“We urge other banks, as well as the local Ghanaian banks to emulate these standards, especially the strength of its cooperate governance,” he added.
He also called on the bank to continue to draw on its strength, knowledge of the local market, professionalism and customer focus culture to develop products and services to meet the needs of the fronting public.
The President, Nana Addo Dankwa Akufo-Addo in his keynote address said aside the reduction in the various indicators in the financial sector such as inflation and Treasury bill rates, lending rates were still high.
He said the gap between the decline in inflation and the lending rates charged by banks needed to be bridged because there was not a correlation among the primary inflation rate, the government’s monitory policy rate and the lending rates in general.
“I want to make an appeal to all banks to reduce their lending rates because the last 21 months have witnessed a decline in inflation from 15.4 per cent in 2016 to 11.8 per cent in December 2017, to 9.9 per cent at the end of August 2018,” he said.
He explained that the monitory policy rate which controled the cost of borrowing to ensure price stability and general trust in the currency had also reduced from 25.5 per cent in 2016 to 17 per cent.
“The 91 day Treasury bill rate has fallen down from 17 in 2016 to 13.3 per cent, nevertheless, bank’s lending rates still remain high,” he noted.
Therefore, he said banks have to give substantive complement to the government’s effort to maintaining fiscal discipline by bringing down lending rates.
“My challenge to all banks is to help the government achieve the vision of a Ghana in a globally completive lookout,” he added.
Private sector-led economy
The President said his government was determined to create a vibrant financial and banking sector which would ensure the growth of the economy.
That, he said, could come to fruition when the private sector comes to be the main driving focus.
“This hinges on the reduction of lending rates which would make the private sector lead socio-economic transformation in the country,” he said.
“Lending rates must come down and must come down early because I am in a hurry; I am in a hurry because the people of Ghana are in a hurry.”
“If we are to put this confidence onto a path of progress and prosperity, the private sector would only have to came and be its main driving focus, and to that end, banks play a critical role,” he added.
He, however, admitted that although there were seemingly perennial problems such as slowdown to credit for the private sector and financial inclusion, the government was putting in place pragmatic steps to address the issues.
“In response to these, the government has introduced a number of policies to address the challenges.
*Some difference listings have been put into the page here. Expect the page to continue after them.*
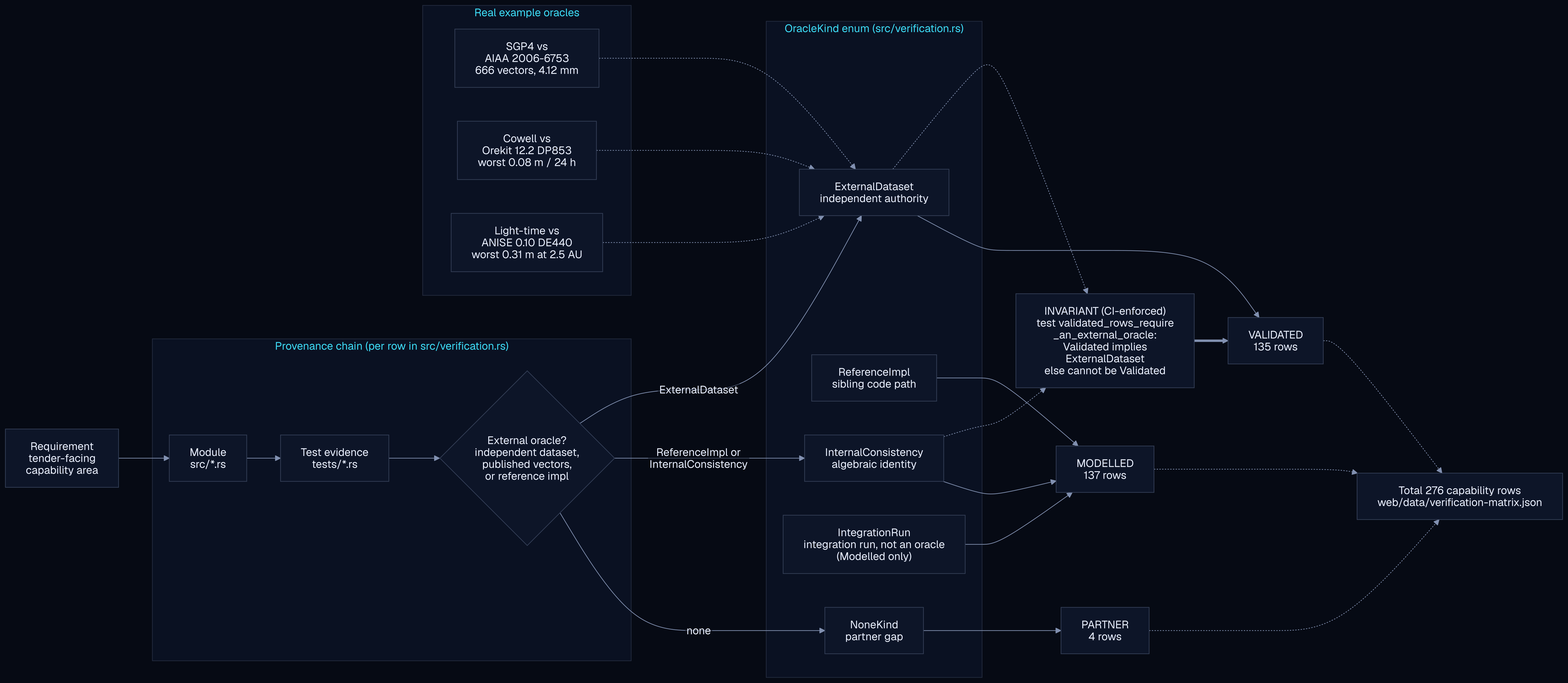
Earlier version of the Mermaid export docs/assets/diagrams/validation-provenance.png (ashfordeOU/kshana). Its source is kept beside it as docs/diagrams/validation-provenance.mmd.
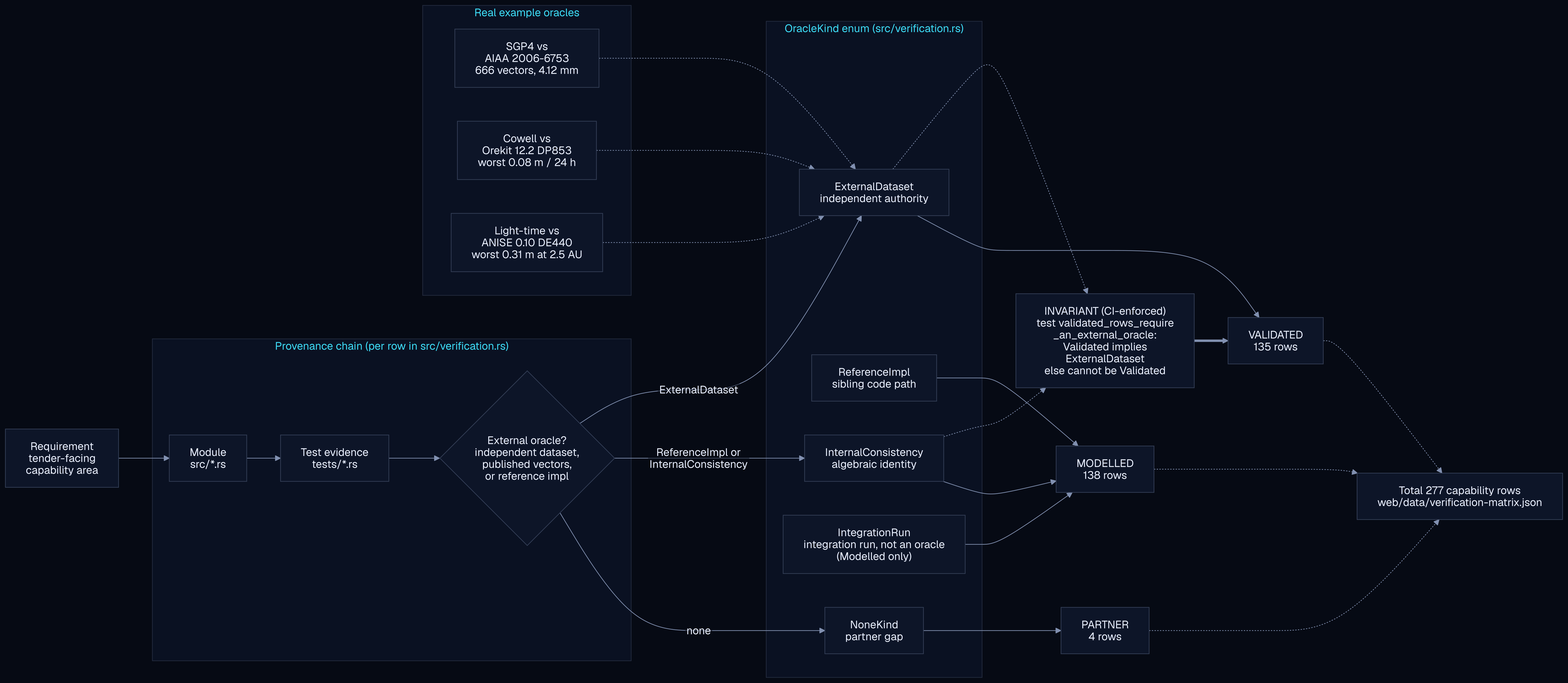
After the change.

Change to the diagram source:
```diff
@@ -28,7 +28,7 @@
     INT -.-> GUARD
 
     EXT --> VAL["VALIDATED<br/>135 rows"]
-    REF --> MDL["MODELLED<br/>137 rows"]
+    REF --> MDL["MODELLED<br/>138 rows"]
     INT --> MDL
     IRN --> MDL
     NON --> PRT["PARTNER<br/>4 rows"]
@@ -45,7 +45,7 @@
     E2 -.-> EXT
     E3 -.-> EXT
 
-    TOTAL["Total 276 capability rows<br/>web/data/verification-matrix.json"]
+    TOTAL["Total 277 capability rows<br/>web/data/verification-matrix.json"]
     VAL -.-> TOTAL
     MDL -.-> TOTAL
     PRT -.-> TOTAL
```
The introduction of the National Financial Inclusion and Development Strategy (NFIDS) which is currently before cabinet will help increase the gallantry of financial services from 58 per cent in 2013 to some 85 per cent by 2022 when implemented,” he said. — GB